XINING - Waking up early in the morning, tens of thousands of Muslims in northwest China's Qinghai Province flocked to mosques on Saturday, August 18, to celebrate `Eid Al-Fitr, marking the end of the holy fasting month of Ramadan.
"This is one of the most sacred and honorable festivals for our Muslims," Ma Guoqing, a villager of Taerwan Village in the Hui-Tu Autonomous County of Datong in northwest China's Qinghai Province, told Xinhua news agency.
Like thousands of Chinese Muslims in the province, Ma, 57, got up at 6 am, washed himself and cleaned his house for the celebration of `Eid Al-Fitr.
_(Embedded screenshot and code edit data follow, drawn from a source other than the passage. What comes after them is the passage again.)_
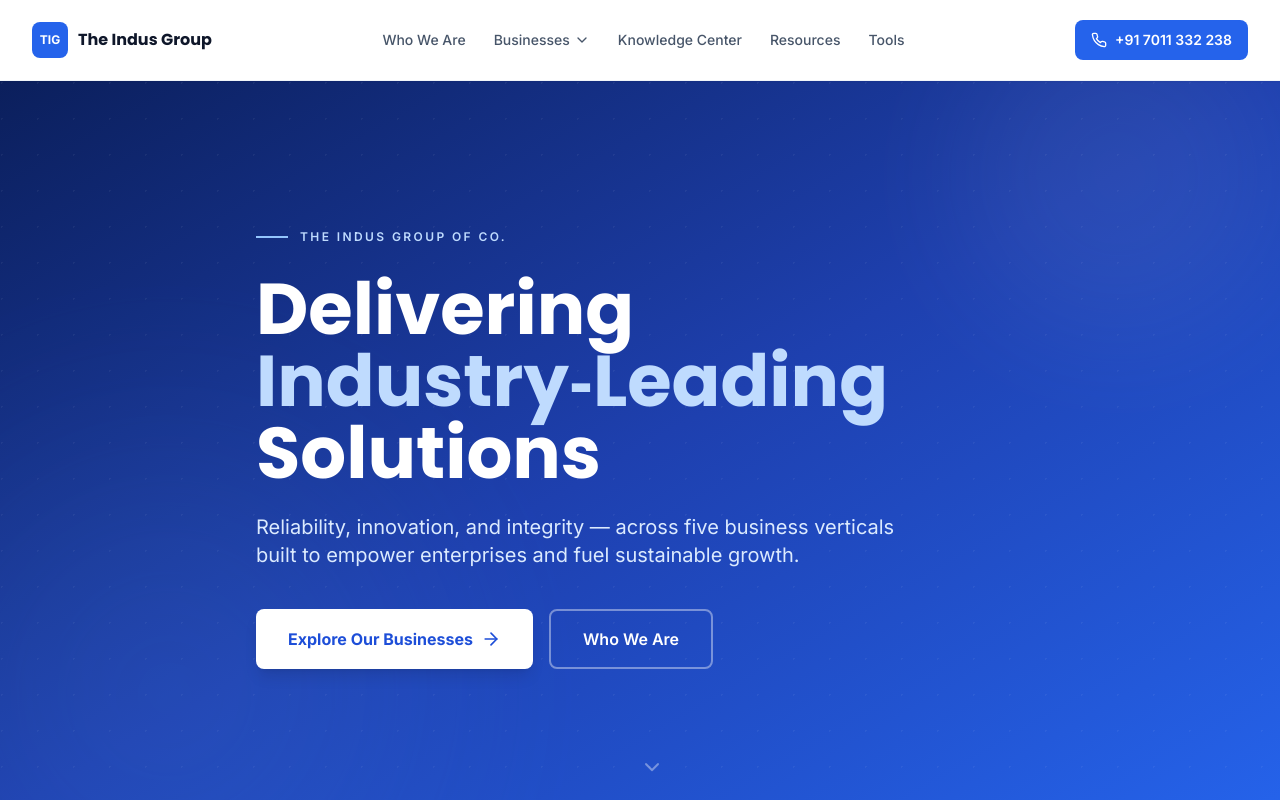
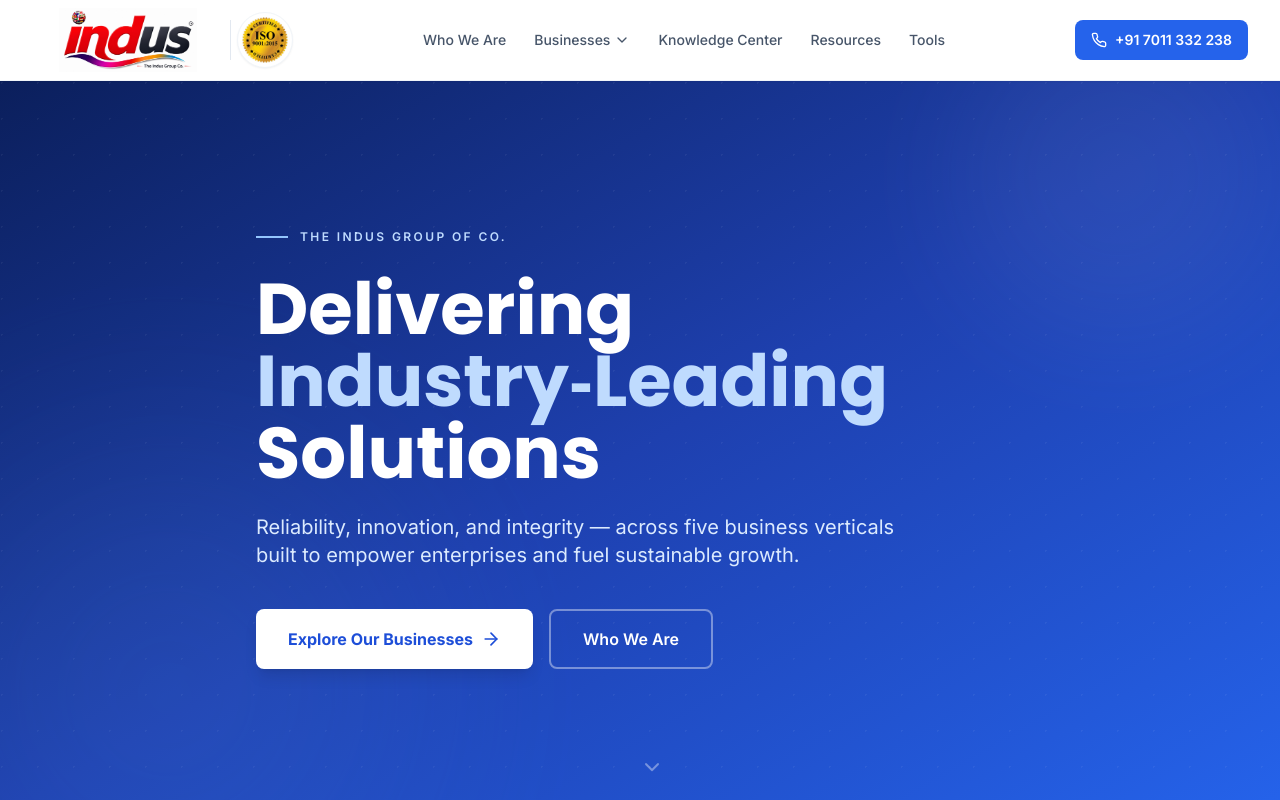
Before and after one commit to Abhishek6122008/indus-website, a Next.js app: page / in a window 1280 px wide. Shown: the top 800 px of the page. Built offline with nearby package versions, Linux system fonts and the light colour scheme.

Commit message:
feat(header): integrate official graphic logo and framed ISO badge

```diff
--- a/src/components/layout/Header/index.jsx
+++ b/src/components/layout/Header/index.jsx
@@ -2,6 +2,7 @@
 
 import { useState } from 'react'
 import Link from 'next/link'
+import Image from 'next/image'
 import { Menu, X, ChevronDown, Phone } from 'lucide-react'
 import { cn } from '@/lib/utils'
 
@@ -31,14 +32,32 @@ export function Header() {
       <div className="max-w-7xl mx-auto px-4 sm:px-6 lg:px-8">
         <div className="flex items-center justify-between h-16 md:h-20">
 
-          {/* Logo */}
-          <Link href="/" className="flex items-center gap-2.5 shrink-0">
-            <div className="w-9 h-9 bg-blue-600 rounded-lg flex items-center justify-center">
-              <span className="text-white text-xs font-bold">TIG</span>
+          {/* Logo Container Block */}
+          <Link href="/" className="flex items-center gap-1.5 shrink-0 group">
+
+            <div className="relative h-12 w-40 md:h-16 md:w-48 flex items-center mix-blend-multiply transition-all">
+              <Image
+                src="/images/indus-logo.jpeg"
+                alt="The Indus Group Logo"
+                fill
+                sizes="(max-w-768px) 160px, 192px"
+                className="object-contain"
+                priority
+              />
             </div>
-            <span className="text-base font-bold font-heading text-slate-900 hidden sm:block">
-              The Indus Group
-            </span>
+
+            <div className="h-10 w-[1px] bg-slate-200 hidden sm:block" />
+
+            <div className="relative w-12 h-12 md:w-14 md:h-14 flex items-center justify-center bg-white border border-slate-100 rounded-full overflow-hidden shadow-sm shrink-0 p-1">
+              <Image
+                src="/images/iso-certified.jpeg"
+                alt="ISO 9001:2015 Certified"
+                width={56}
+                height={56}
+                className="object-contain w-full h-full rounded-full"
+                priority
+              />
+            </div>
           </Link>
 
           {/* Desktop Nav */}
@@ -143,7 +162,7 @@ export function Header() {
                   className="block px-3 py-2 text-sm font-medium text-slate-600 hover:text-blue-600 rounded-md hover:bg-blue-50 transition-colors"
                   onClick={() => setMobileOpen(false)}
                 >
-                  {link.label}
+                  {item.label}
                 </Link>
               )
             )}
```
Also changed, not shown: public/images/indus-logo.jpeg (added), public/images/iso-certified.jpeg (added).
He also donned his new festival outfits and joined over 4,200 others at the local mosque to welcome the first day of fast-breaking festival.
Elsewhere in Dongguan Mosque, located in the provincial capital of Xining, more than 150,000 Muslims filed into to attend the fast-breaking service and hear imams preach.
Due to different religious sects, Qinghai starts `Eid celebrations on Saturday.
Other Muslim-populated regions, including Xinjiang and Ningxia, will celebrate the festival on Sunday.
`Eid Al-Fitr is one the two main Islamic religious festivals along with `Eid Al-Adha.
During `Eid days, families and friends exchange visits to express well wishes and children, wearing new clothes bought especially for `Eid, enjoy going out in parks and open fields.
After special prayers to mark `Eid Al-Fitr, festivities and merriment start with visits to the homes of friends and relatives.
Traditionally, everyone wears new clothes for `Eid, and the children look forward to gifts and the traditional `ediya (cash).
Engaging the poor in `Eid festivities, Dongguan mosque has set up three donation sites to collect zakat money for the poor.
"Giving to charity is a merit for Muslims," said Ma Yong'an, who is in charge of one donation site in Dongguan Mosque, adding that his site can collect about 1,000 yuan (157 US dollars) every day.
The Zakat should be given during the holy fasting month of Ramadan any time but before the `Eid prayer.
"Ramadan and the fast-breaking festival can purify the souls of the Muslims and strengthen their respect for Allah," said Mian Weizhong, a professor at Qinghai Normal University.
Atheist China recognizes five religions Islam, Protestantism, Catholicism, Taoism and Buddhism and tightly regulates their administration and practice.
According to official data, China has 22 million Muslims, most of them are concentrated in Xinjiang, Ningxia, Gansu, and Qinghai regions and provinces.
Smaller Muslim communities can also be found throughout interior China.
Unofficially, Muslim groups say the number is even higher, stating that there are from 65-100 million Muslims in China up to 7.5 percent of the population.